I am a 16-year-old woman. I rank No. 1 in my junior class, and my parents can afford to send me to just about any college. They and I are ambitious for me. Ever since I was little, the goal has been Harvard, Yale, MIT, Wellesley, etc.
Whenever people ask me where I intend to go, I tell them. The responses vary from "Are you sure you want to go there? Some people only go for the name" to "Do you think you can handle it, dear?"I have also heard "But don't you want to get married and have kids?"
I am beginning to think that those people who do not ask believe I am going to one of those colleges to find myself a rich, powerful man. I suspect these people of sexism and jealousy.
I used to hedge when queried thus abruptly and rudely, because I was uncomfortable with the replies. Now I am simply angry for myself and other young women who might be experiencing the same thing.
Please help me think of an appropriate retort that will remind people that they have no right to cast aspersions on other people's dreams.
GENTLE READER - Now just a minute here. Miss Manners agrees that you have been treated rudely and is ready to help you. But you are getting a bit too worked up when you start accusing people who don't say anything of harboring sexist and jealous thoughts. Miss Manners does not provide rude retorts even to counter rude comments, much less to punish silence.
The question of where one intends to go to college is a foolhardy one to ask or answer before even early admissions are made. Despite your credentials, you don't really know where you "intend" to go, and a fudged answer - "Oh, I'm looking in the Boston area" or "Somewhere where there's a good science program" - would have been wise.
When the choice is definite on both sides, it will be time enough to deal with those offensive comments. You may then practice the gentle art of drawing other people's awkwardness or unpleasantness to their own attention.

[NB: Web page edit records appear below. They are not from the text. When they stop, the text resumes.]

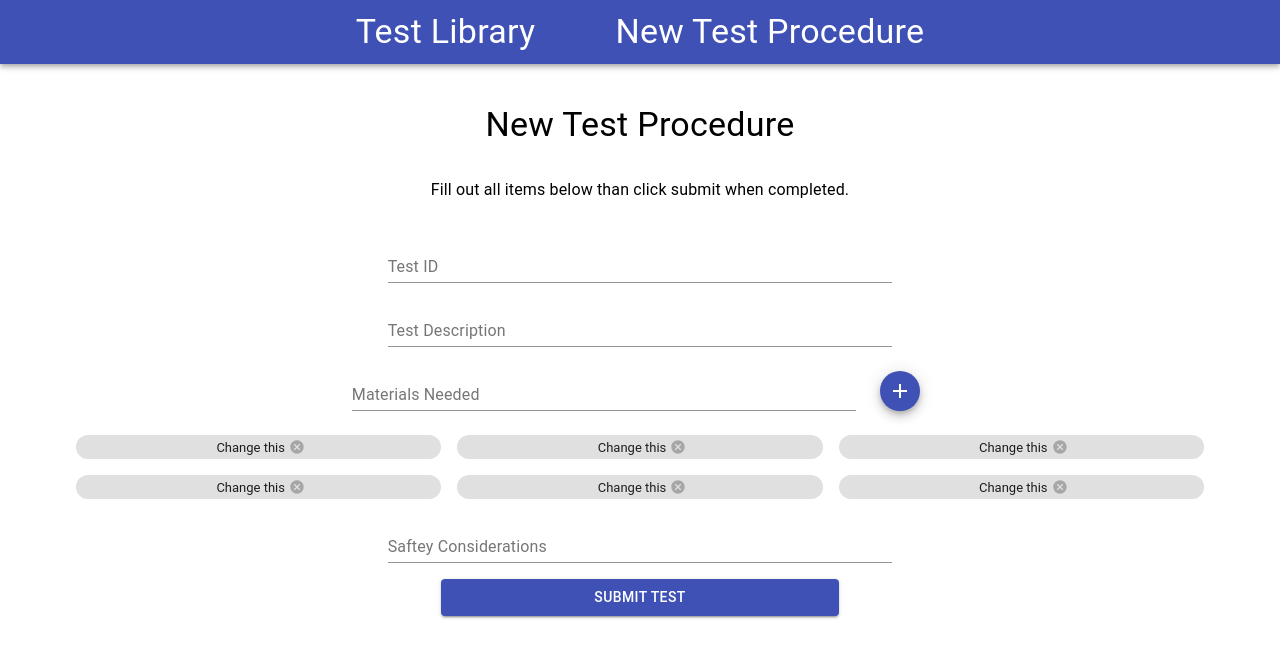
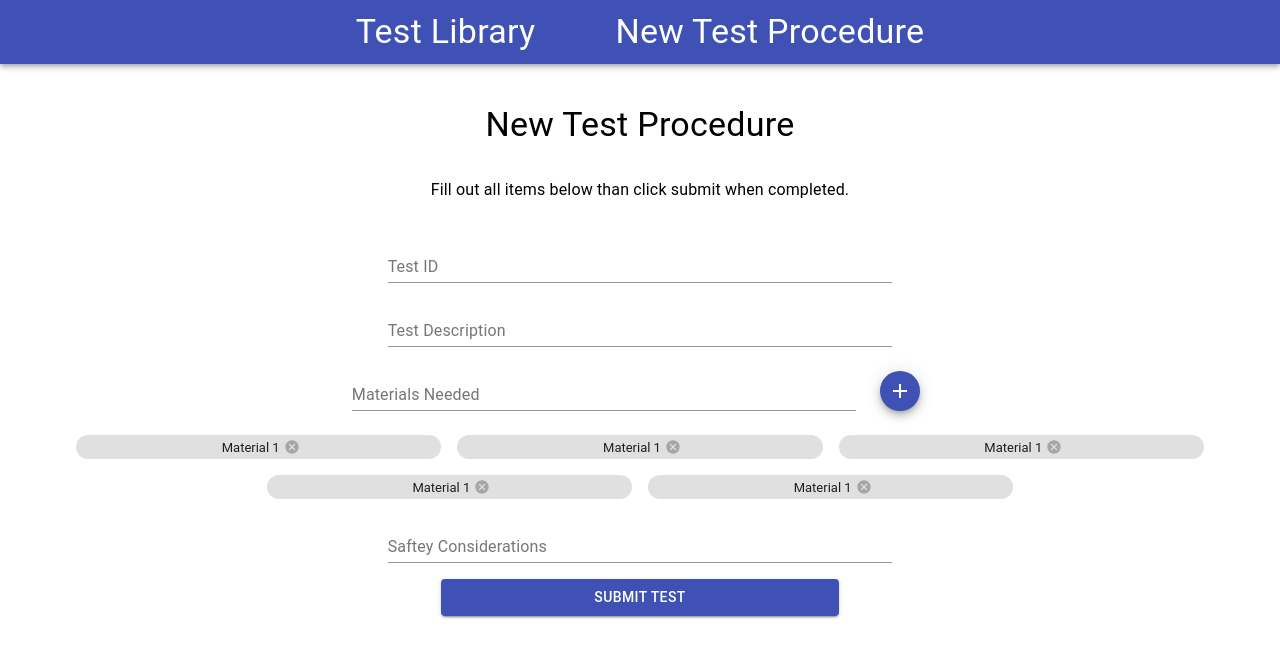
Before and after one commit to TaylorFurman/react-redux-test-procedure, a React (Create React App) app: page /customtest in a window 1280 px wide. Shown: the top 658 px of the page. Built offline with nearby package versions, Linux system fonts and the light colour scheme.

Commit message:
stopping point, need to start the functionality

```diff
--- a/src/components/CustomTest.jsx
+++ b/src/components/CustomTest.jsx
@@ -51,9 +51,18 @@ export default function CustomTest(props){
         <br/>
         <Typography variant="body1" gutterBottom>Fill out all items below than click submit when completed.</Typography>
         <br/>
+
+        {/*Start of the form area */}
         <form className={classes.root} noValidate autoComplete="off">
-        <TextField id="standard-required" label="Test ID" defaultValue=""/>
+
+        <TextField
+        id="standard-required"
+        label="Test ID"
+        defaultValue=""
+        />
+
         <br/>
+
         <TextField
           id="standard-multiline-flexible"
           label="Test Description"
@@ -63,15 +72,28 @@ export default function CustomTest(props){
           onChange={handleChange}
         />
         <br/>
-        <TextField id="standard-search" label="Materials Needed" type="search" />
-        <Tooltip title="Add" aria-label="add"><Fab color="primary" className={classes.fab}><AddIcon /></Fab></Tooltip>
+
+        <TextField
+        id="standard-search"
+        label="Materials Needed"
+        type="search"
+        />
+
+        {/*Add button Icon */}
+        <Tooltip title="Add" aria-label="add"><Fab color="primary"className={classes.fab}><AddIcon /></Fab></Tooltip>
         <br/>
-        <Chip size="small" label="Change this" onDelete={handleDelete} />
-        <Chip size="small" label="Change this" onDelete={handleDelete} />
-        <Chip size="small" label="Change this" onDelete={handleDelete} />
-        <Chip size="small" label="Change this" onDelete={handleDelete} />
-        <Chip size="small" label="Change this" onDelete={handleDelete} />
-        <Chip size="small" label="Change this" onDelete={handleDelete} />
+
+        {/*Would need to make these dynamic, so that when the add button is clicked above, the Chips below will add on */}
+
+
+                <Chip size="small" label="Material 1" onDelete={handleDelete} />
+                <Chip size="small" label="Material 1" onDelete={handleDelete} />
+                <Chip size="small" label="Material 1" onDelete={handleDelete} />
+                <Chip size="small" label="Material 1" onDelete={handleDelete} />
+                <Chip size="small" label="Material 1" onDelete={handleDelete} />
+
+
+
         <br/>
         <TextField
           id="standard-multiline-flexible"
@@ -87,7 +109,6 @@ export default function CustomTest(props){
         Submit Test
         </Button>
 
-
         </form>
         </div>
     )
```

The answer to the accusation about a college's name should be something like: "Really? Don't you think their psycholinguistics department lives up to its reputation?"
The answer to whether you can handle the work is "Well, I'm going to try my best." If that is said sweetly rather than sarcastically, the shamed questioner can only retreat by mumbling, "I'm sure you'll be fine."
And the answer to whether you want to marry and have children is "Probably some day - I haven't really thought about it yet." This makes it clear that while you do not associate college with husband-hunting, your interlocutor obviously does.
DEAR MISS MANNERS - As an 18-year-old college student, I was wondering what the correct (and discouraging) response is after someone throws something down my shirt.
Do I fetch it out and throw it back, untuck my top and - if it falls out - ignore it, leave it where it is and pretend I didn't even notice, or leave it and make a rude comment to the guy?
This has happened to me on a few occasions, and I want to respond in the way that is most unsatisfying for the guy and discourages a repeat.
GENTLE READER - It would be interesting to run a poll here, asking college students:
1. What do you assume is the proper thing to do?
2. What would you actually do?
It is Miss Manners' guess that the answer to the first question would be "Ignore it" and the answer to the second "Throw it back with a rude comment."
(Write-in questions might be "Is the victim male or female?" and "What in the world was it - a fish?" Unfortunately, the ambiguous signature and delicate reticence of the Gentle Reader leave Miss Manners as much in the dark as anyone else on these points.)
However, propriety occasionally gets a thrill out of shocking people. Good manners do not actually require ignoring a physical insult. Yet you do not want to reward the offender with too exciting a response.
Miss Manners recommends fetching the thing out quickly, tossing it carelessly into the face of the attacker as if you merely wish to get rid of it and are not paying attention to where it lands, and walking off without a word.
Are you unsure about tipping? Miss Manners' pamphlet, "On Tipping," explains who should be tipped and how much. It is available for $1.50 from Miss Manners, in care of the Deseret News, P.O. Box 91428, Cleveland, OH 44101-3428.
Feeling incorrect? Address your etiquette questions (in black or blue-black ink on white writing paper) to Miss Manners, in care of the Deseret News, P.O. Box 1257, Salt Lake City, UT 84110. The quill shortage prevents Miss Manners from answering questions other than through this column.